What you will do: Go through the lines below and copy any that hold the string "machine".

Available data:
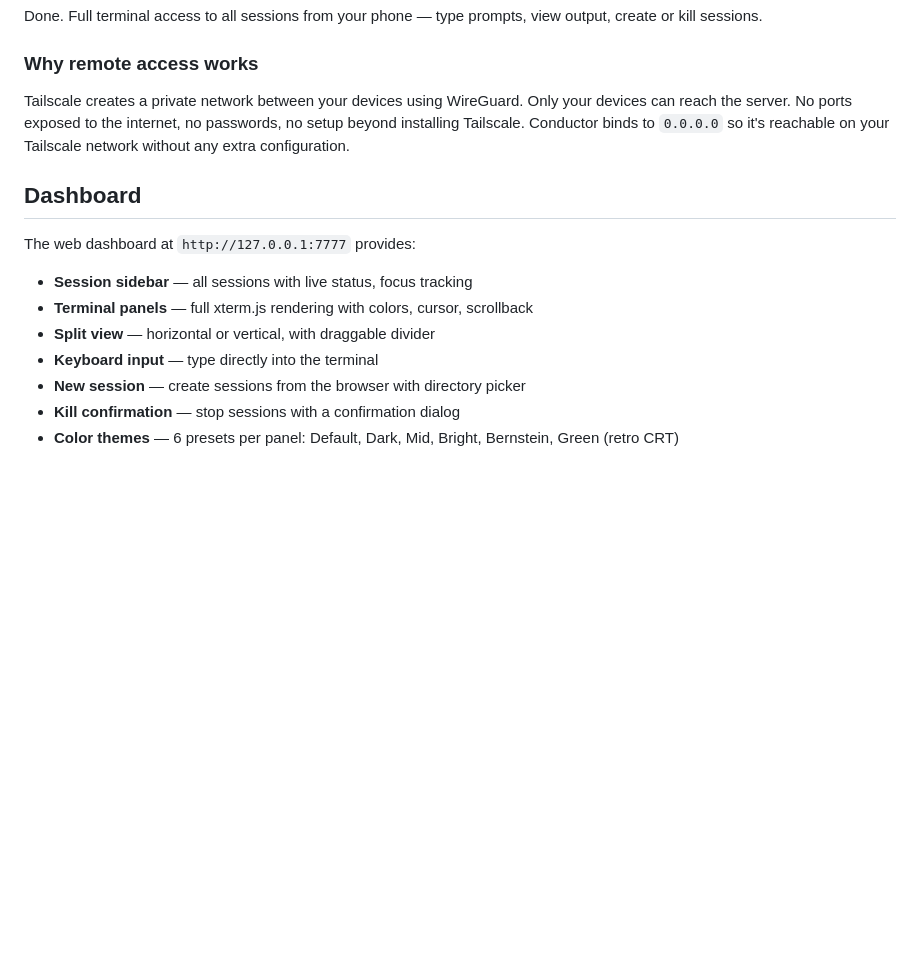
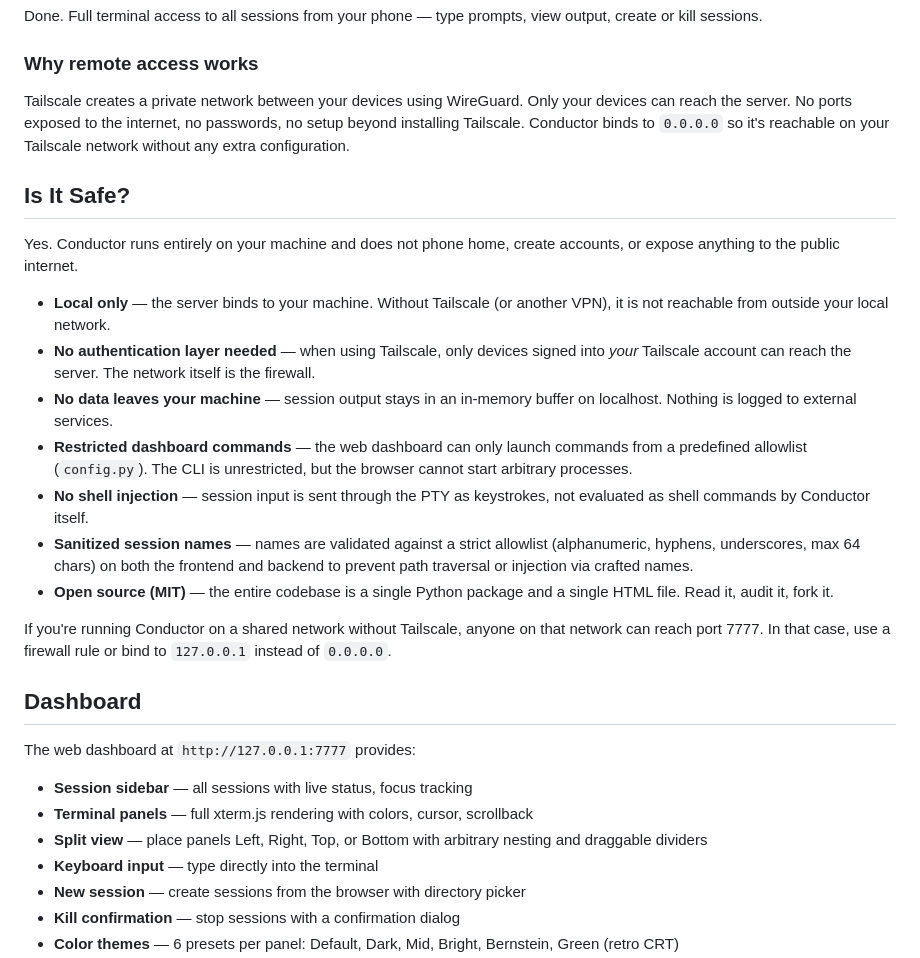
Before and after one commit to Somniacs/conductor, a Markdown page: README.md, the part around the change. Drawn GitHub-style; blank space fills up the shorter version.

Commit message:
Document session name sanitization in safety section
Add bullet point about input validation to the Is It Safe section.
Also update split view description to reflect the new directional
placement layout.

```diff
--- a/README.md
+++ b/README.md
@@ -121,13 +121,27 @@ Done. Full terminal access to all sessions from your phone — type prompts, vie
 
 Tailscale creates a private network between your devices using WireGuard. Only your devices can reach the server. No ports exposed to the internet, no passwords, no setup beyond installing Tailscale. Conductor binds to `0.0.0.0` so it's reachable on your Tailscale network without any extra configuration.
 
+## Is It Safe?
+
+Yes. Conductor runs entirely on your machine and does not phone home, create accounts, or expose anything to the public internet.
+
+- **Local only** — the server binds to your machine. Without Tailscale (or another VPN), it is not reachable from outside your local network.
+- **No authentication layer needed** — when using Tailscale, only devices signed into *your* Tailscale account can reach the server. The network itself is the firewall.
+- **No data leaves your machine** — session output stays in an in-memory buffer on localhost. Nothing is logged to external services.
+- **Restricted dashboard commands** — the web dashboard can only launch commands from a predefined allowlist (`config.py`). The CLI is unrestricted, but the browser cannot start arbitrary processes.
+- **No shell injection** — session input is sent through the PTY as keystrokes, not evaluated as shell commands by Conductor itself.
+- **Sanitized session names** — names are validated against a strict allowlist (alphanumeric, hyphens, underscores, max 64 chars) on both the frontend and backend to prevent path traversal or injection via crafted names.
+- **Open source (MIT)** — the entire codebase is a single Python package and a single HTML file. Read it, audit it, fork it.
+
+If you're running Conductor on a shared network without Tailscale, anyone on that network can reach port 7777. In that case, use a firewall rule or bind to `127.0.0.1` instead of `0.0.0.0`.
+
 ## Dashboard
 
 The web dashboard at `http://127.0.0.1:7777` provides:
 
 - **Session sidebar** — all sessions with live status, focus tracking
 - **Terminal panels** — full xterm.js rendering with colors, cursor, scrollback
-- **Split view** — horizontal or vertical, with draggable divider
+- **Split view** — place panels Left, Right, Top, or Bottom with arbitrary nesting and draggable dividers
 - **Keyboard input** — type directly into the terminal
 - **New session** — create sessions from the browser with directory picker
 - **Kill confirmation** — stop sessions with a confirmation dialog
```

Response area:
+Yes. Conductor runs entirely on your machine and does not phone home, create accounts, or expose anything to the public internet.
+- **Local only** — the server binds to your machine. Without Tailscale (or another VPN), it is not reachable from outside your local network.
+- **No data leaves your machine** — session output stays in an in-memory buffer on localhost. Nothing is logged to external services.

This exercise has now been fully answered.